_GOAL OF THE EXERCISE_
Each line in the records below that has the word "html" should be copied.

Stored records

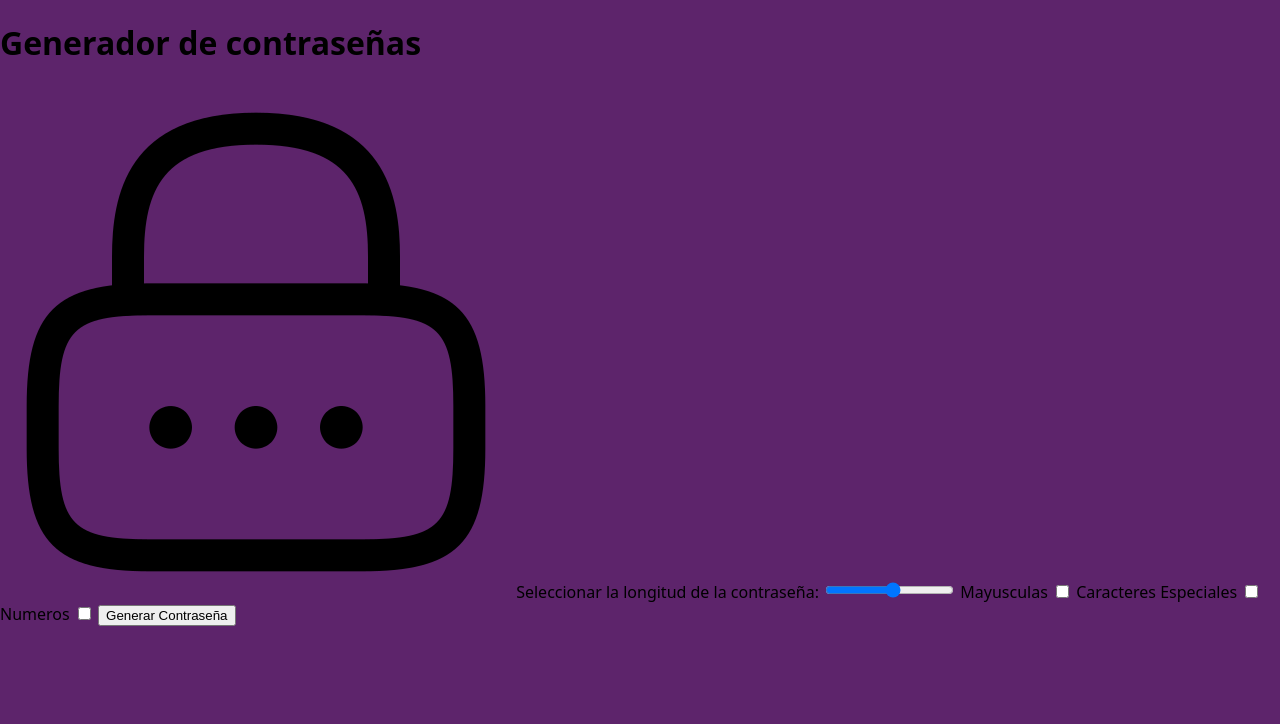
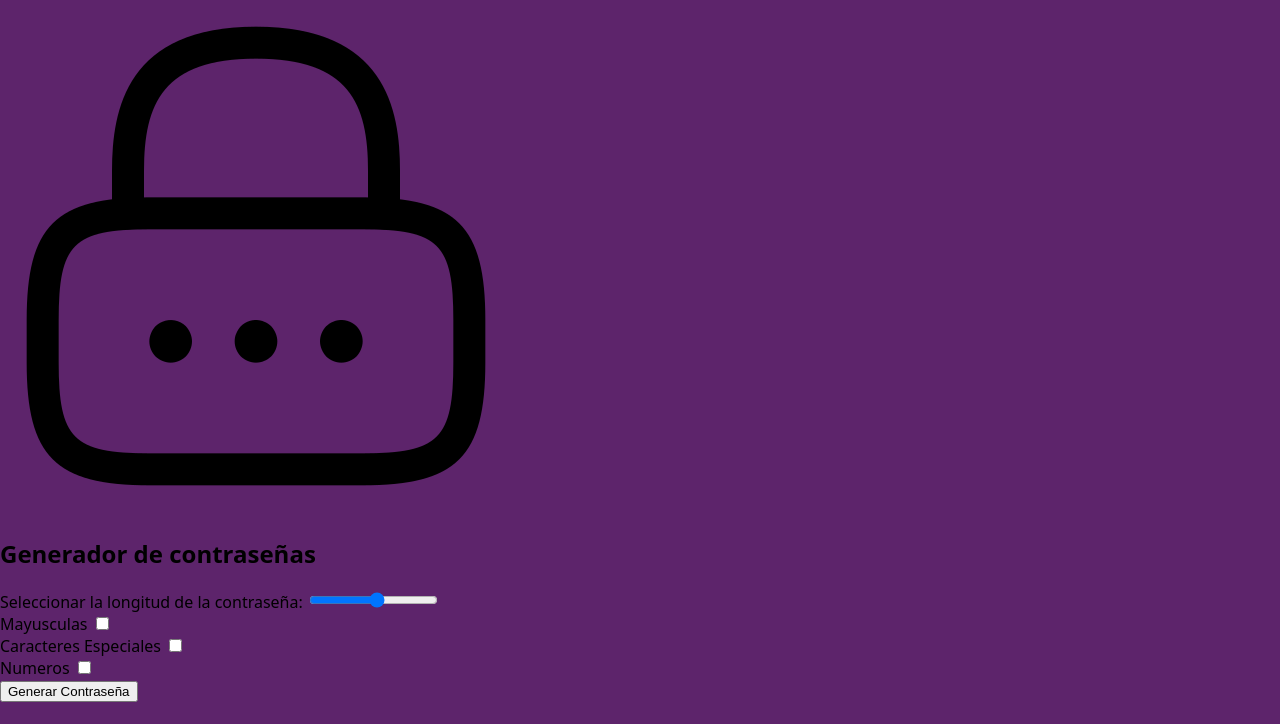
Before and after one commit to LilAguh/generador-de-claves-django, a Django app: page / in a window 1280 px wide. Shown: the part 76-800 px from the top of the page. Run offline with Django 4.2, Linux system fonts and the light colour scheme.

Commit message:
se agregan las clases a los elementos

```diff
--- a/generator/templates/home.html
+++ b/generator/templates/home.html
@@ -1,22 +1,36 @@
 {% extends 'layout.html'%} {% block content %} {% load static %}
-
+<section>
     <form action="{% url 'password' %}">
+        <img src="{% static 'icons/candado.png' %}" alt="" class="form_logo" />
         <h1>Generador de contraseñas</h1>
-    <img src="{% static 'icons/candado.png' %}" alt="" />
 
         <label for="length">Seleccionar la longitud de la contraseña:</label>
-    <input type="range" name="length" id="length" min="6" max="23" />
+        <input
+            type="range"
+            name="length"
+            id="length"
+            min="6"
+            max="23"
+            class="form_range"
+        />
 
+        <div class="form_checkbox">
             <label for="uppercase">Mayusculas</label>
             <input type="checkbox" name="uppercase" id="uppercase" />
+        </div>
 
+        <div class="form_checkbox">
             <label for="special">Caracteres Especiales</label>
             <input type="checkbox" name="special" id="special" />
+        </div>
 
+        <div class="form_checkbox">
             <label for="numbers">Numeros</label>
             <input type="checkbox" name="numbers" id="numbers" />
+        </div>
 
         <button>Generar Contraseña</button>
     </form>
+</section>
 
 {% endblock %}
```
Lines whose indentation alone changed are shown as unchanged.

_ANSWER TO THE EXERCISE_
--- a/generator/templates/home.html
+++ b/generator/templates/home.html
 {% extends 'layout.html'%} {% block content %} {% load static %}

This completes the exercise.